In spring, 2013, Robin Thicke, Pharell, and TI released the chart topping song, “Blurred Lines” which discusses the courtship intentions for a woman who is currently in a romantic relationship with another man. The premise of the song suggests that the woman is a “good girl” but that she wants to get “nasty” (sexually provocative) and be with the relevant suitor. The concept of blurred lines also extends itself to teaching and education.
Some teachers struggle with their own blurred lines as it relates to their role as an educator for their students. Because of the personal, emotional, institutional, programmatic and sometimes financial investment in students, teachers may become attached to their students in a manner in which they may not have anticipated. This attachment pattern may come in the form of potentially inappropriate boundary violations including hugging students, giving gifts, curricular (e.g. discussion of morally and emotionally charged issues with vulnerable populations) and temporal infractions (e.g., providing one or more students with more time than others), emotional and power infringements, or improper communication (e.g., discussing or offering advice on personal issues) with students.
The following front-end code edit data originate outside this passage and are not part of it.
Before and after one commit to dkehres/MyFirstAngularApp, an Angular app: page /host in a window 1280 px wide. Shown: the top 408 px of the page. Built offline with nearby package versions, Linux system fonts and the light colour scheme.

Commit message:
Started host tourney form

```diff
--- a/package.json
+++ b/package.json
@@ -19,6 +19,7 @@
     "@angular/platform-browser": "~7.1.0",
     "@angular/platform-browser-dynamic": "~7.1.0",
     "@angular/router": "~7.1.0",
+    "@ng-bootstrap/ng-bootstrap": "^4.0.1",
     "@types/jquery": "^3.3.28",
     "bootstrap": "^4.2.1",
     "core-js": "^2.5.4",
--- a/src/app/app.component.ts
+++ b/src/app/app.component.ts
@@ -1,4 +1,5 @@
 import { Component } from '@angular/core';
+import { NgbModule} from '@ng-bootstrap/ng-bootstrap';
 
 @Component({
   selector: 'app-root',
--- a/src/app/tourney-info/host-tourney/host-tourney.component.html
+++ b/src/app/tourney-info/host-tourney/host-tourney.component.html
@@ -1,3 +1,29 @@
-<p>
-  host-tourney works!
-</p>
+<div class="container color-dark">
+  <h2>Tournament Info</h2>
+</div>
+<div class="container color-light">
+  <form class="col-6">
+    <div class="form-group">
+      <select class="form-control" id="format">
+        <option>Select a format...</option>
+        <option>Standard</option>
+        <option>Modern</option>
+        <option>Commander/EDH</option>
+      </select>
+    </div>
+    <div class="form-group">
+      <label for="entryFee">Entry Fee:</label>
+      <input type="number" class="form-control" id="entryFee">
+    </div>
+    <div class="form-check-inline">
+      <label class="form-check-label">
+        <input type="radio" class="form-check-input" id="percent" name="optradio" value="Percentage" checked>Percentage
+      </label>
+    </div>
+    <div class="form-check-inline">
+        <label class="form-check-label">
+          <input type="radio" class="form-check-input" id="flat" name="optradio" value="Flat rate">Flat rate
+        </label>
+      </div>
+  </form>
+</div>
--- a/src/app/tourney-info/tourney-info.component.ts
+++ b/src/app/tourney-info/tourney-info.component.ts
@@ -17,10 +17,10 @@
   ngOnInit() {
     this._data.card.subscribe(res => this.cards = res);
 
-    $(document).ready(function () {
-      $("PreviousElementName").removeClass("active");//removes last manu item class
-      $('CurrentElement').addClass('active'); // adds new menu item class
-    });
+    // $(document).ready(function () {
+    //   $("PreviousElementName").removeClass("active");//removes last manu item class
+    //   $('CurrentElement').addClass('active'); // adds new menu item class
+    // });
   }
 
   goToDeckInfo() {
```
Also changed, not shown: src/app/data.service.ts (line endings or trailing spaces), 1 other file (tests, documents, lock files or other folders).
Typically, colleges and universities address traditional boundary violations with policies that may address various forms of sexual harassment, coercion, and debilitative interpersonal relationships. Oftentimes though, the teacher-student relationship evolves beyond conventional expectations and teachers find themselves extending their educational relationship beyond assumed parameters within and outside the classroom. Policies typically don’t address the complexities of emotional and social navigation including dual relationships, codependence, and relational extraction. Teachers are typically left to manage the educational, social, emotional, and cultural assumptions of themselves, their students, and the teacher-student relationship.
In the light of the potential blurred lines that can develop between teachers and students, I extend an invitation to you to reflect and share about any of the following questions:
1. How do you build and maintain rapport with your students?2. What personal information do you feel comfortable sharing with students?3. Based upon your experience or what other teachers have shared with you, when do lines become blurred with students?
Finally, for amusement, below is a video link of last summer’s sensation, “Blurred Lines.” :)